I gave him a gentle spray with the garden hose, peeled off the price tag, and gave him a place of honor between some petunias and the wisteria. Satisfied, I trudged off to do some long ignored chores. During the night, Pixie the cat seemed agitated and on constant alert. This is not that unusual, she has a fixation for fireflies, but this was a crisp fall night. Not giving it much thought, I slumbered off to a fitful sleep.
The next morning, after spilling coffee on my t-shirt and slurping down some yummy oatmeal with raisins and almonds, I began the morning garden ritual. While watering the inpatients next to the house, I noticed some mortar between the bricks was missing, looking like it had been chiseled out. Weird. Pixie was pacing around, sniffing the ground, air, and looking generally annoyed. Hmmm. When I went around front, and stared in mild shock, as Storck the garden gnome had moved. He was on the other side of the petunias. Pixie hissed and had her tail hair in a bundle, it was obvious she did not like the gnome. I moved Storck back to where he was, and finished the day’s work.
That night I was awoken by a faint, but distinct, gnawing sound. I opened the door, let Pixie out, and pointed a flashlight in the general direction of the sound. Storck! I screamed. The garden gnome scurried around the corner of the house, Pixie hot on his tail. I scrambled and fumbled for my robe and slippers, noting it was 2:30am on the faint red clock. When I reached the front of the house, Pixie had Stock cornered, the garden gnome looking positively immobile, like the painted concrete statuary he is. But he had no time or place to hide the evidence, the mortar from between the bricks was stuck to his little painted teeth.

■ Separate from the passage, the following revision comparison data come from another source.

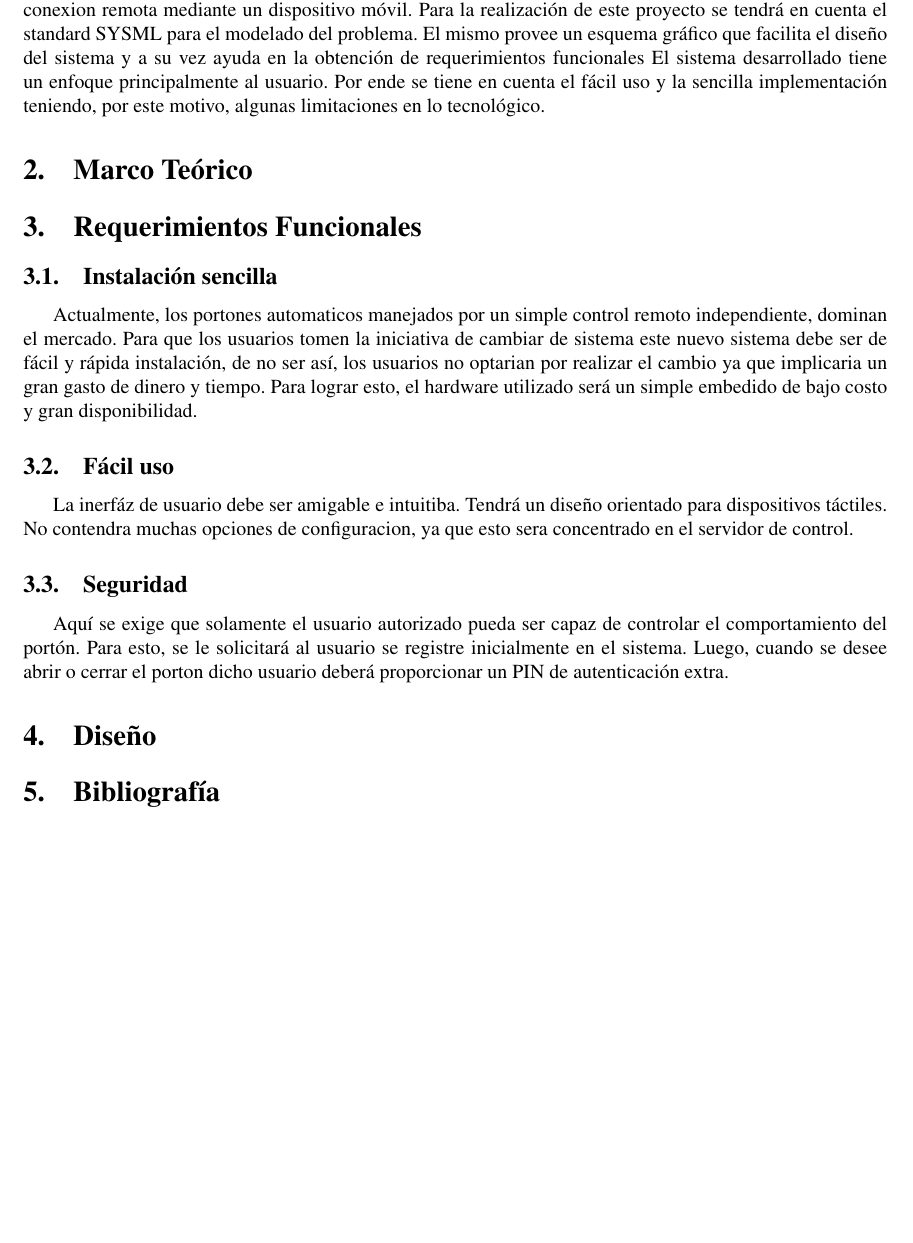
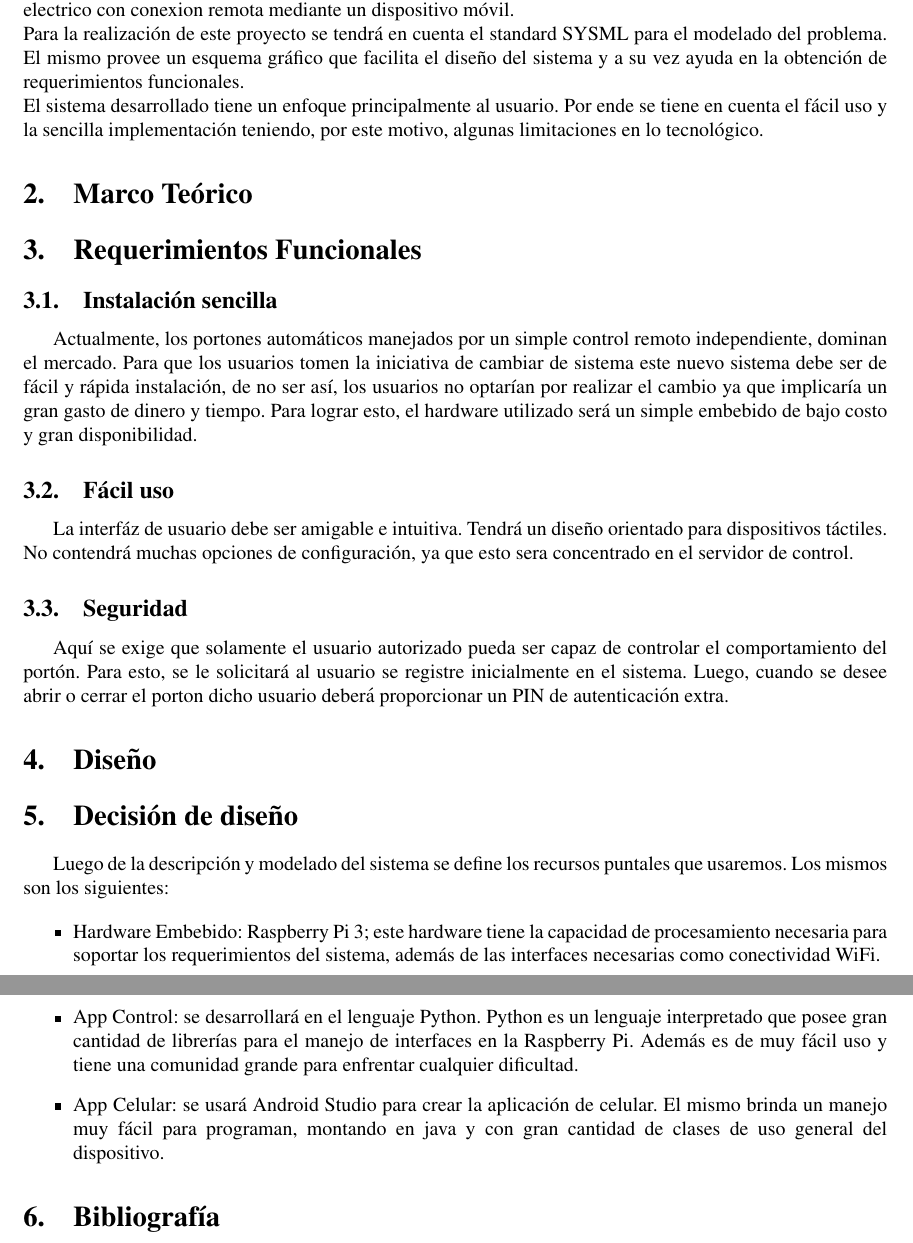
Before and after one commit to maguerreberry/TpFinalSistComp, a LaTeX document (informe/informe_tp_final_sist_comp.tex): part of page 3 of 3 before the commit and two parts of pages 3 and 4 of 4 after it, the two joined at a grey line, cut so that both start at the same text, the shorter picture padded with empty space. Compiled offline with pdfLaTeX.

Commit message:
Agrego decision de Diseño y corrijo errores

```diff
--- a/informe/informe_tp_final_sist_comp.tex
+++ b/informe/informe_tp_final_sist_comp.tex
@@ -137,20 +137,32 @@ pdfborderstyle={/S/U/W 1}%
 \newpage
 \section{Introducción}
 
-En este informe se desarrolla el modelado, la implementación y la documentación de un sistema de Computación. Un Sistema de computación o también llamado “Cyber Physical System” está constituido tanto por componentes de hardware como por software además de la relación que el mismo tiene con el usuario y con el ambiente que lo rodea. En este caso, se desarrollará un sistema de control de un portón electrico con conexion remota mediante un dispositivo móvil.
-Para la realización de este proyecto se tendrá en cuenta el standard SYSML para el modelado del problema. El mismo provee un esquema gráfico que facilita el diseño del sistema y a su vez ayuda en la obtención de requerimientos funcionales
+En este informe se desarrolla el modelado, la implementación y la documentación de un sistema de Computación. Un Sistema de computación o también llamado “Cyber Physical System” está constituido tanto por componentes de hardware como por software además de la relación que el mismo tiene con el usuario y con el ambiente que lo rodea. En este caso, se desarrollará un sistema de control de un portón electrico con conexion remota mediante un dispositivo móvil. \\
+Para la realización de este proyecto se tendrá en cuenta el standard SYSML para el modelado del problema. El mismo provee un esquema gráfico que facilita el diseño del sistema y a su vez ayuda en la obtención de requerimientos funcionales. \\
 El sistema desarrollado tiene un enfoque principalmente al usuario. Por ende se tiene en cuenta el fácil uso y la sencilla implementación teniendo, por este motivo, algunas limitaciones en lo tecnológico.
 
 \section{Marco Teórico}
 \section{Requerimientos Funcionales}
 \subsection{Instalación sencilla}
-Actualmente, los portones automaticos manejados por un simple control remoto independiente, dominan el mercado. Para que los usuarios tomen la iniciativa de cambiar de sistema este nuevo sistema debe ser de fácil y rápida instalación, de no ser así, los usuarios no optarian por realizar el cambio ya que implicaria un gran gasto de dinero y tiempo.
-Para lograr esto, el hardware utilizado será un simple embedido de bajo costo y gran disponibilidad.
+Actualmente, los portones automáticos manejados por un simple control remoto independiente, dominan el mercado. Para que los usuarios tomen la iniciativa de cambiar de sistema este nuevo sistema debe ser de fácil y rápida instalación, de no ser así, los usuarios no optarían por realizar el cambio ya que implicaría un gran gasto de dinero y tiempo.
+Para lograr esto, el hardware utilizado será un simple embebido de bajo costo y gran disponibilidad.
 \subsection{Fácil uso}
-La inerfáz de usuario debe ser amigable e intuitiba. Tendrá un diseño orientado para dispositivos táctiles. No contendra muchas opciones de configuracion, ya que esto sera concentrado en el servidor de control.
+La interfáz de usuario debe ser amigable e intuitiva. Tendrá un diseño orientado para dispositivos táctiles. No contendrá muchas opciones de configuración, ya que esto sera concentrado en el servidor de control.
 \subsection{Seguridad}
 Aquí se exige que solamente el usuario autorizado pueda ser capaz de controlar el comportamiento del portón. Para esto, se le solicitará al usuario se registre inicialmente en el sistema. Luego, cuando se desee abrir o cerrar el porton dicho usuario deberá proporcionar un PIN de autenticación extra.
 \section{Diseño}
+
+
+\section{Decisión de diseño}
+Luego de la descripción y modelado del sistema se define los recursos puntales que usaremos. Los mismos son los siguientes:
+
+\begin{itemize}
+        \item   Hardware Embebido: Raspberry Pi 3; este hardware tiene la capacidad de procesamiento necesaria para soportar los requerimientos del sistema, además de las interfaces necesarias como conectividad WiFi.
+        \item App Control: se desarrollará en el lenguaje Python. Python es un lenguaje interpretado que posee gran cantidad de librerías para el manejo de interfaces en la Raspberry Pi. Además es de muy fácil uso y tiene una comunidad grande para enfrentar cualquier dificultad.
+        \item   App Celular: se usará Android Studio para crear la aplicación de celular. El mismo brinda un manejo muy fácil para programan, montando en java y con gran cantidad de clases de uso general del dispositivo.
+
+    \end{itemize}
+
 \section{Bibliografía}
 
 
```
Also changed, not shown: informe/informe_tp_final_sist_comp.pdf, 5 other files.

The next morning, I did what had to be done. After a half hour drive deep into the forest, there appeared a small cave in the side of a moss-covered hill. In the quite of the morning mist, I took Storck out of the box where I’d kept him sealed the rest of the night, and placed him in the mouth of the cave. Walking gingerly back to the car, watching over my tensed shoulder, Storck stared blankly, giving me the chills.
That was a year ago. To this day, Pixie the cat will occasionally stare intently into the forest, in the general direction where Storck was returned to the wild. Her hair will stand up, and I wonder what she senses.
So the next time you see a garden gnome awaiting adoption, just beware. It might be a good idea if you’ve got a cat first!